We will never forget that hot summer day in 2009 in the doctor’s office: “It looks like we will have a December baby!” Then the ultrasound and the technician looking intently at the screen: “I’m sorry, but I am going to have to get the doctor.” We were confused. Things became blurry. Something was wrong; I was having a miscarriage. We were sent to the hospital. There wasn’t much time to grieve in that moment. I was taken into surgery and Kent was left sitting quietly in my room with questions. “What is the purpose in all of this? Why?”
We were numb but we kept moving forward. We had planned to make a ministry presentation out of state, so we went. Kent tried to act like everything was OK, but inside he was heartbroken. We both were. We leaned on each other during those weeks. God took us back home to Indiana where He put some important people in our lives to help us heal. God puts the body of Christ into our lives to help carry us.
Infertility can become your identity; don’t allow it. It does not define you! You are beautifully and wonderfully made—perfect in God’s sight. Those suffering from infertility issues or who may have lost a baby due to miscarriage carry a hurt that often cannot be seen. Someone once said, “You are unsure which pain is worse, the shock of what happened or the ache for what never will.” A miscarriage often does not afford the ceremony of closure. No funeral. No gravestone to visit. Are you a parent? You are! You may not have been able to hold that child, but that child was still a gift. We named our gift Hope.

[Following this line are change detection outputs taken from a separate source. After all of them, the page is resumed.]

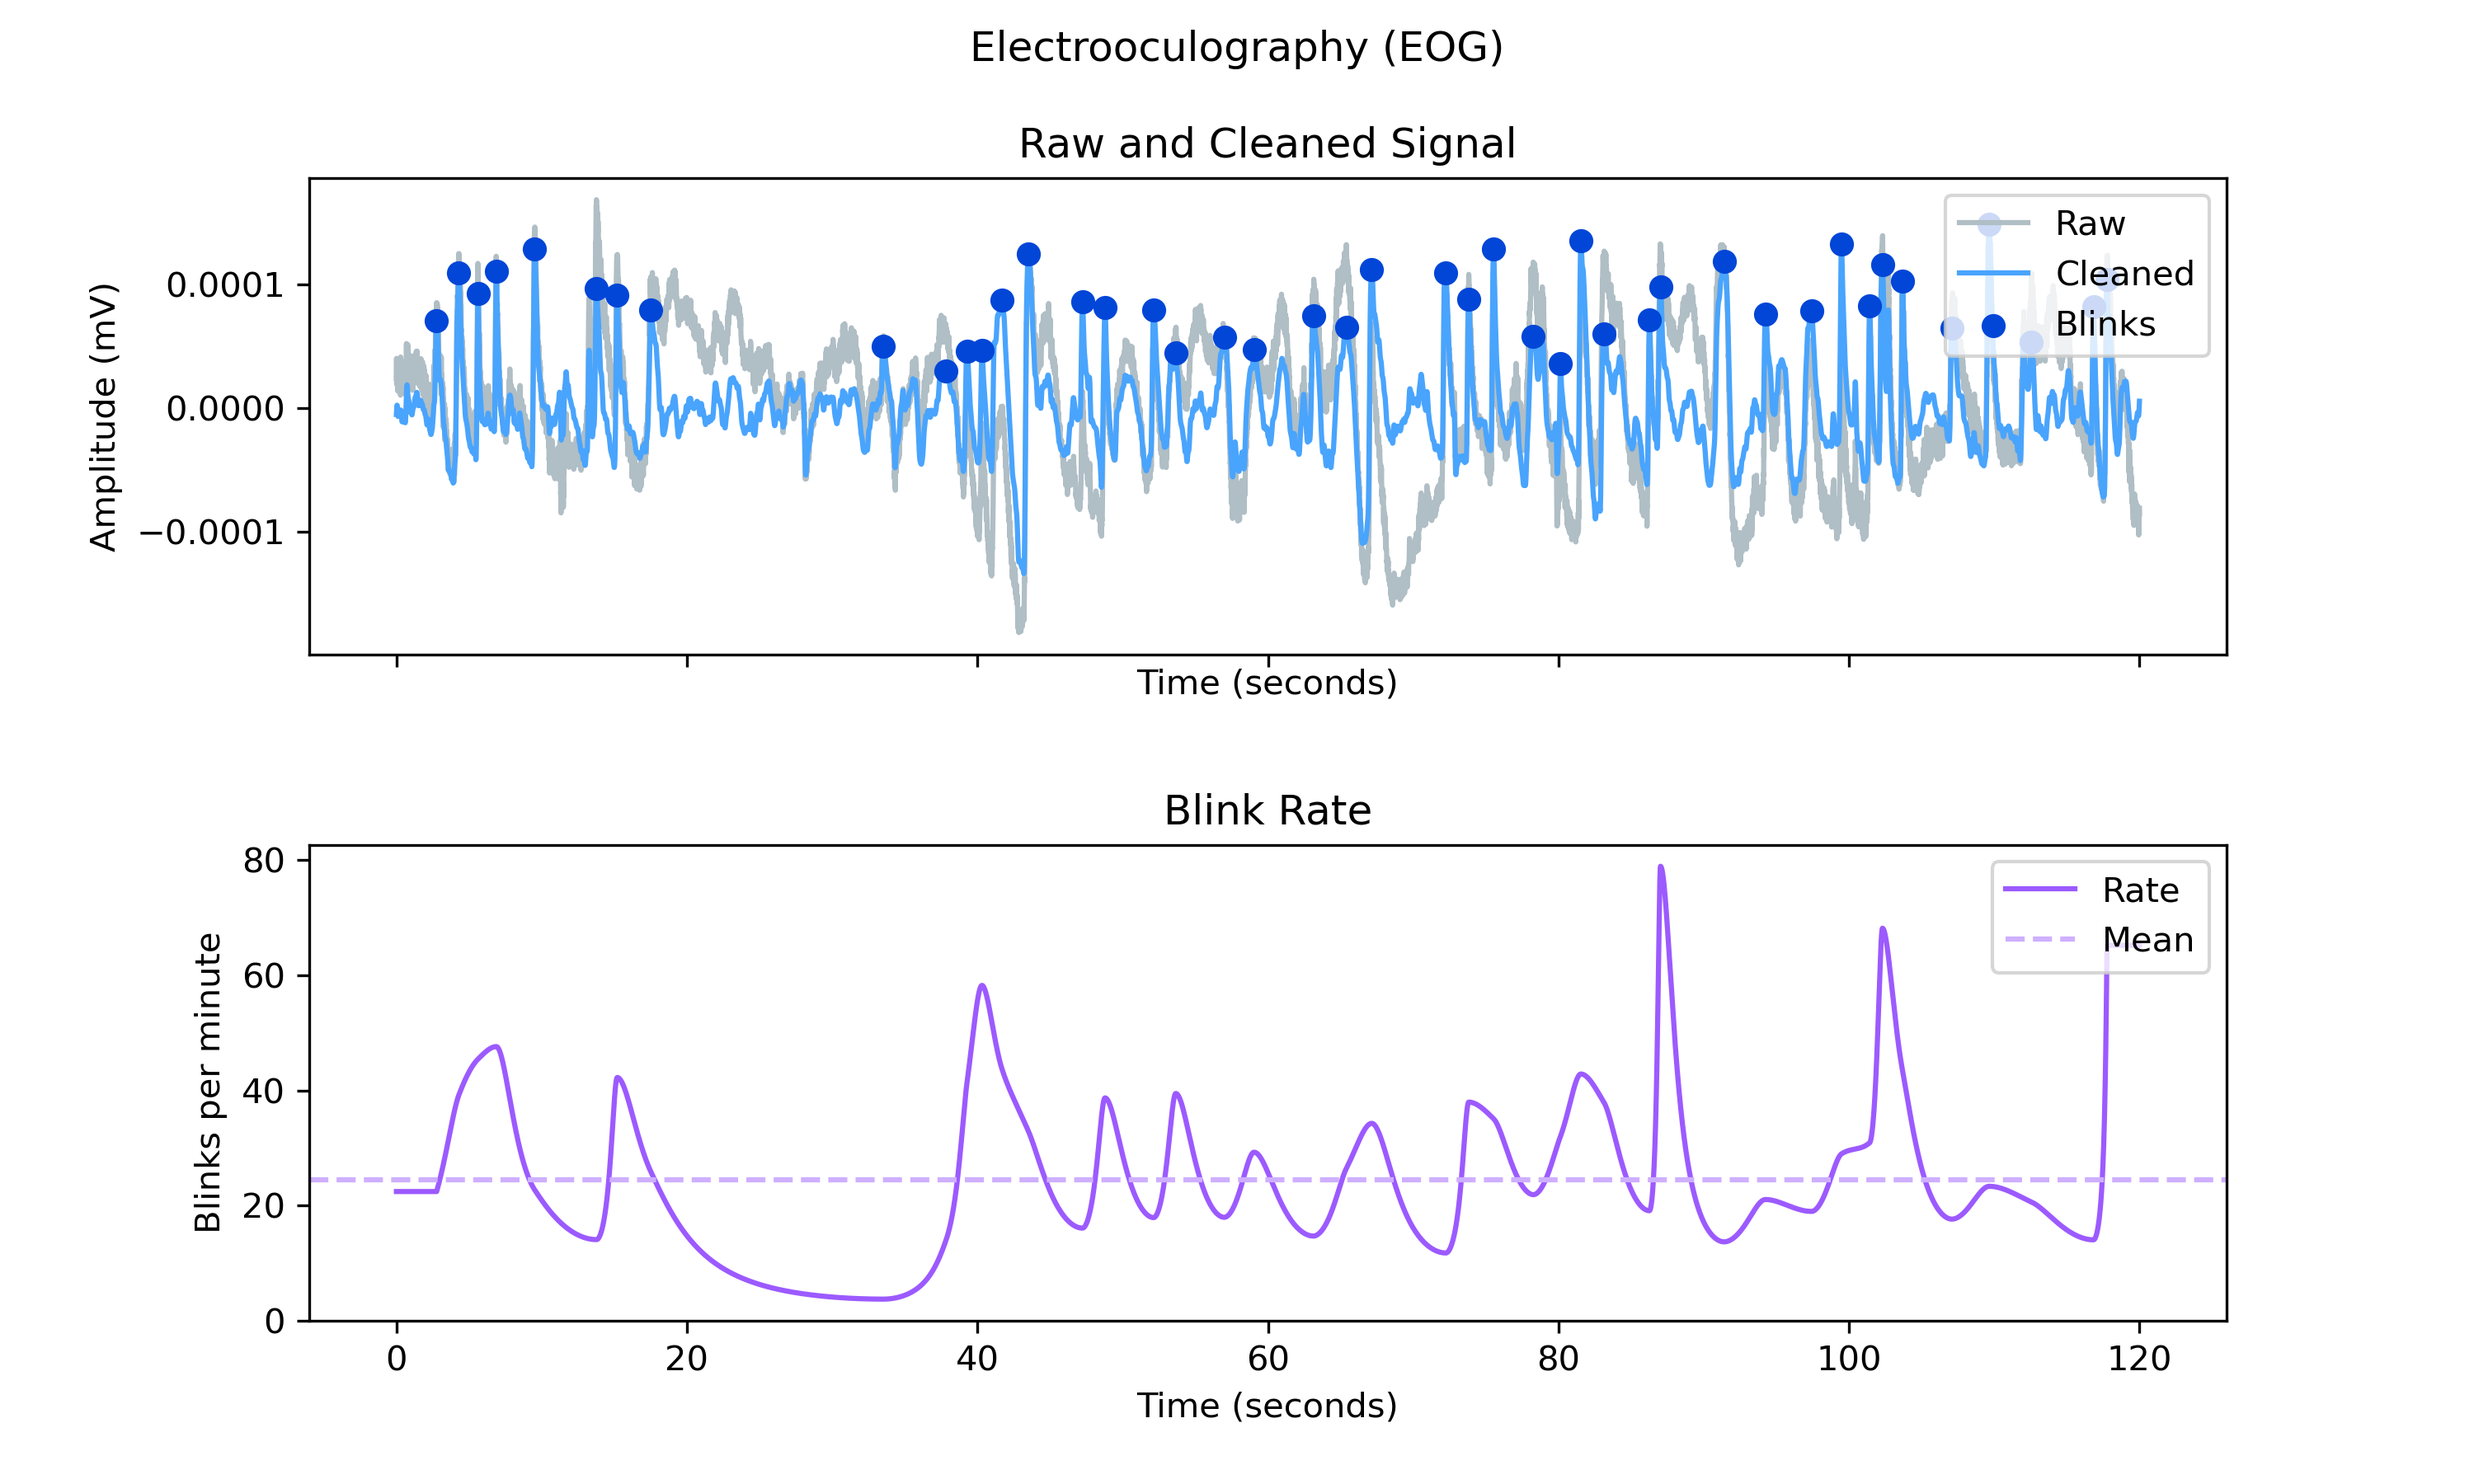
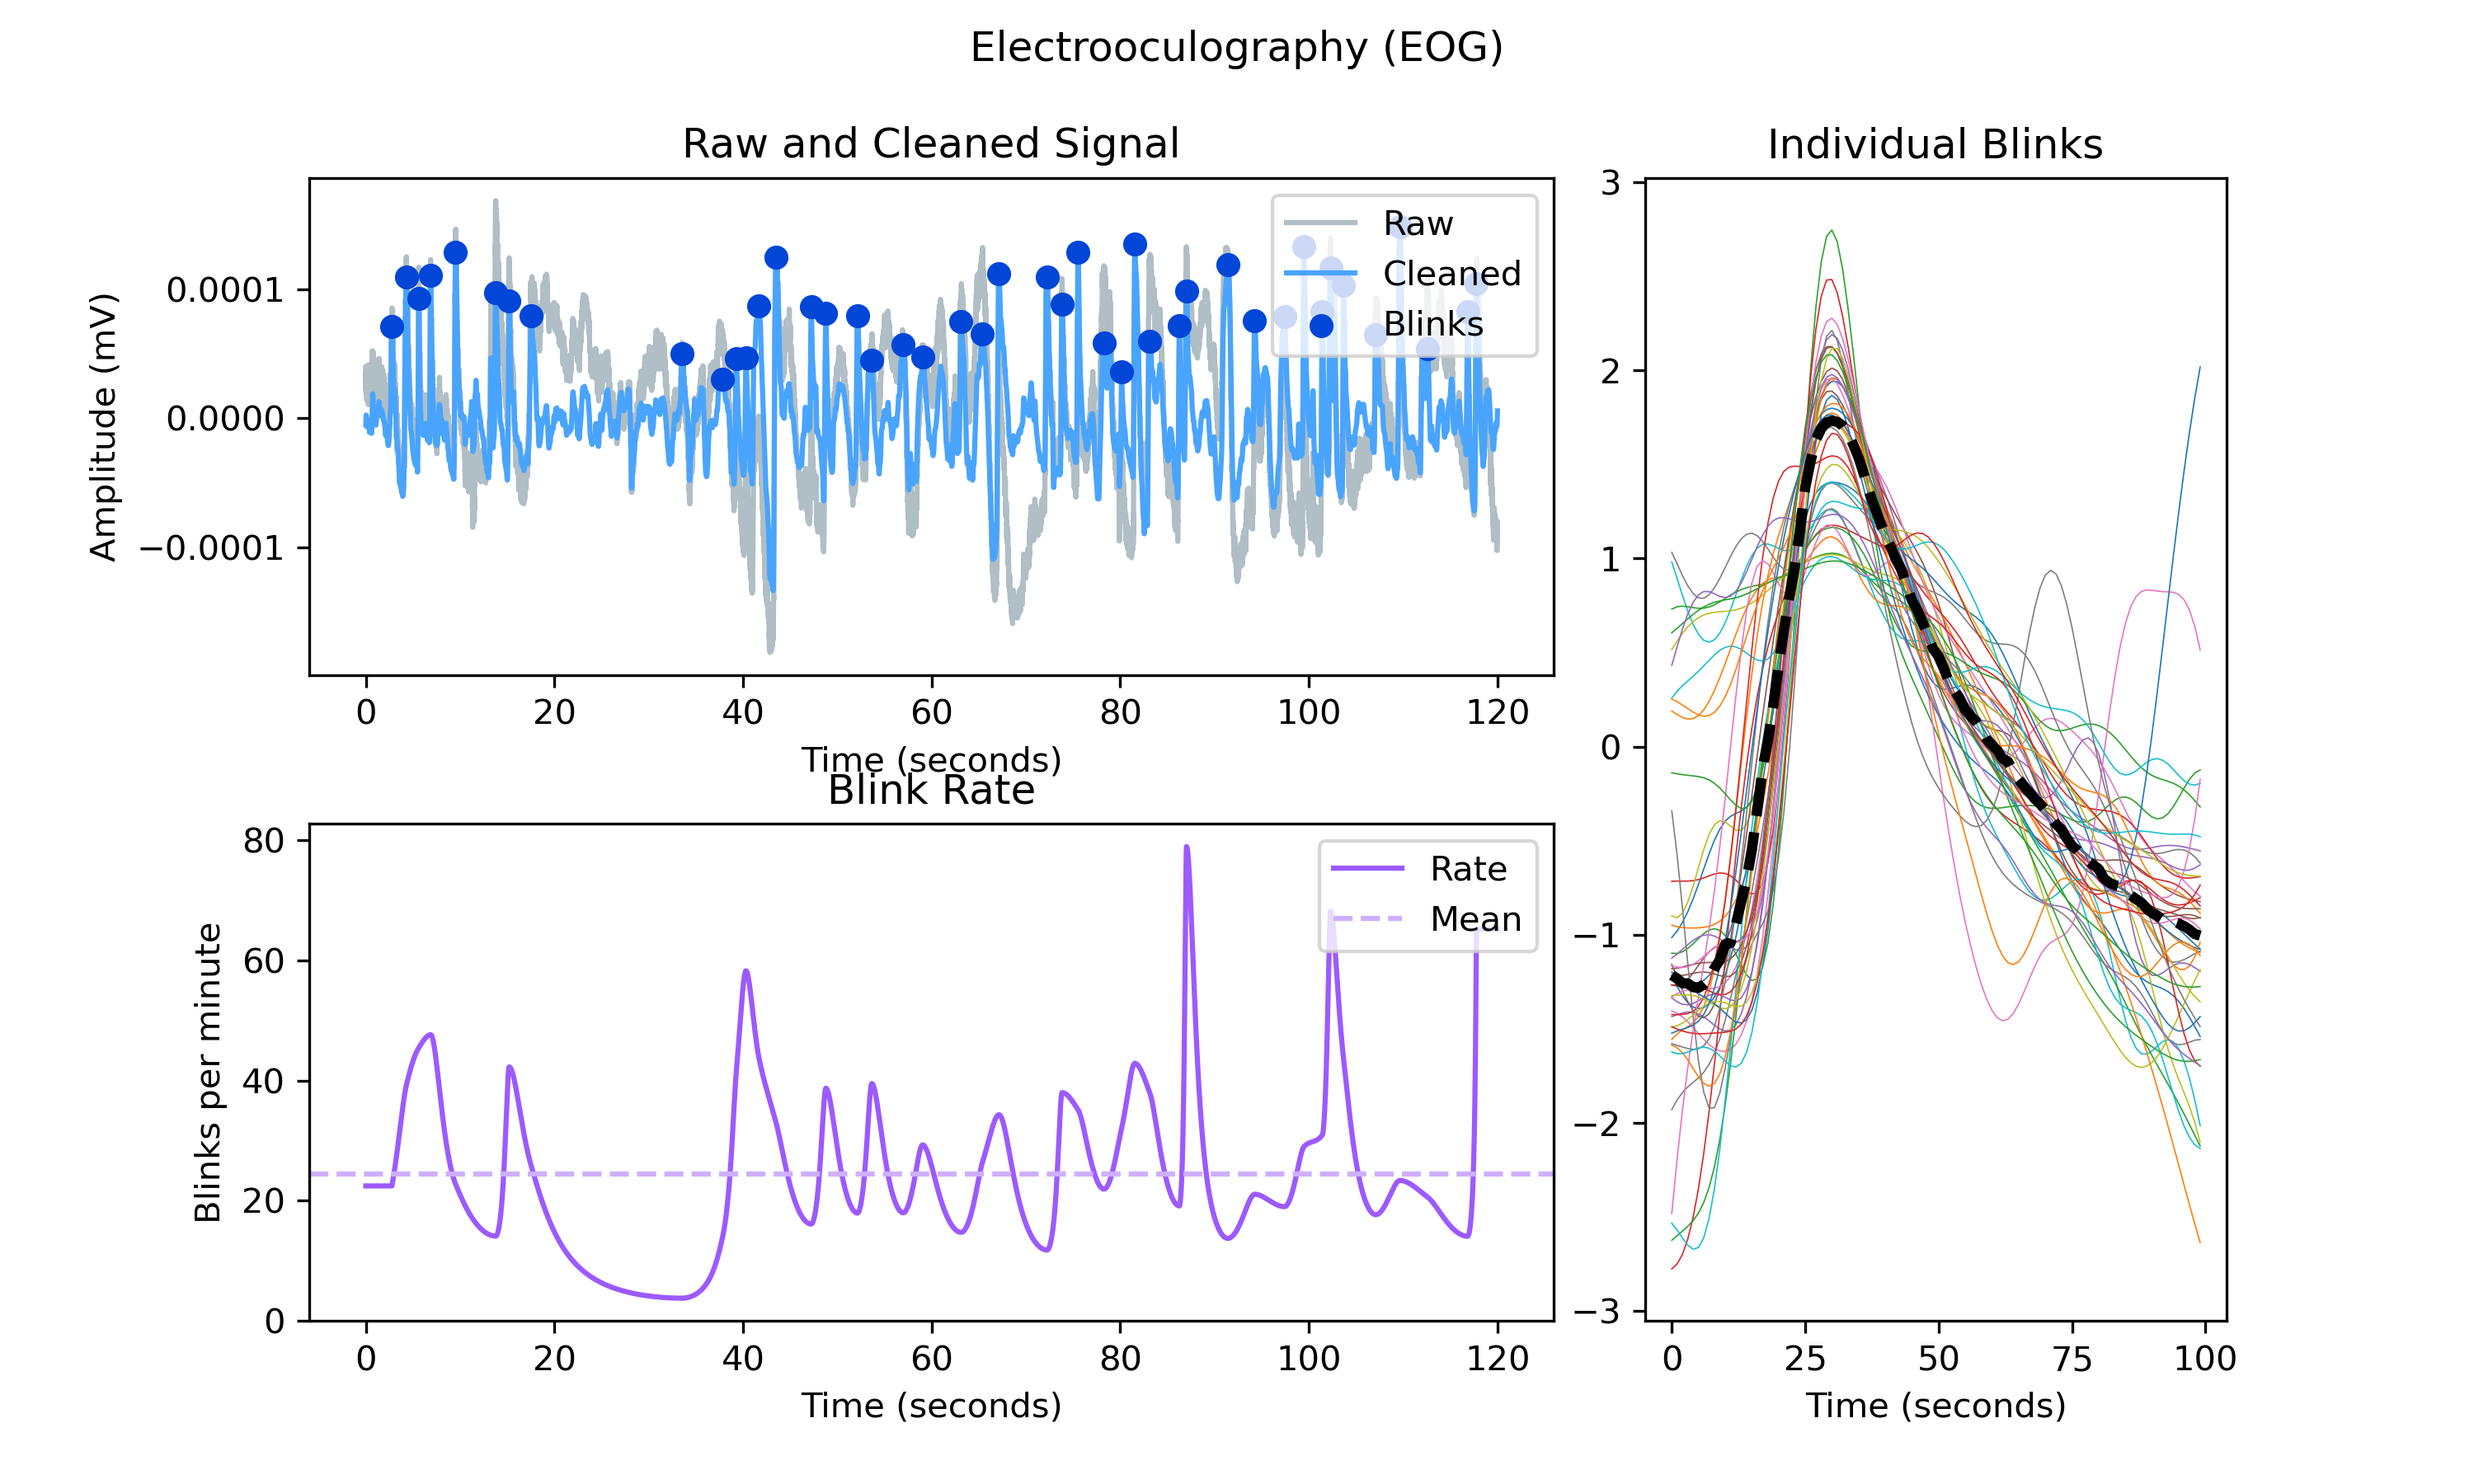
update readme

diff --git a/docs/readme/README_examples.py b/docs/readme/README_examples.py
@@ -158,7 +158,7 @@ eog_signal = nk.data("eog_100hz")
 signals, info = nk.eog_process(eog_signal, sampling_rate=100)
 
 # Plot
-plot = nk.eog_plot(signals, sampling_rate=100)
+plot = nk.eog_plot(signals, peaks=info, sampling_rate=100)
 plot.set_size_inches(10, 6, forward=True)
 plot.savefig("README_eog.png", dpi=300, h_pad=3)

God led us back to the Urshan community and placed amazing young people in our lives that have adopted us. Life looks different than I had anticipated, yet I trust the Master’s story. In a sense, we now have more children than we ever could have dreamed: “And they lived happily ever after.”
Here are things we’ve learned on our journey:
- It’s OK to question. God knows your heart. He knows you are hurting. We went back to personal encounters. Remember, the last four words of Ezekiel 48:35 declare, “The Lord is there.” He will give similar messages to you.
- Grief is a journey. Everyone will deal with pain differently. Allow God to be the source of strength. “God is our refuge and strength, a very present help in trouble” (Psalm 46:1).
- You will be changed in ways you can’t imagine. You will find yourself more empathetic and sensitive to people’s pain if you will allow it. Your pain can become a tool in God’s hands.
- Allow yourself to be vulnerable to others. The body of Christ is there to support you.
Jennie Russell has been serving in ministry with her husband, Kent, for thirty-five years. She is a credentialed UPCI minister and serves as executive vice president of Urshan College and Urshan Graduate School of Theology.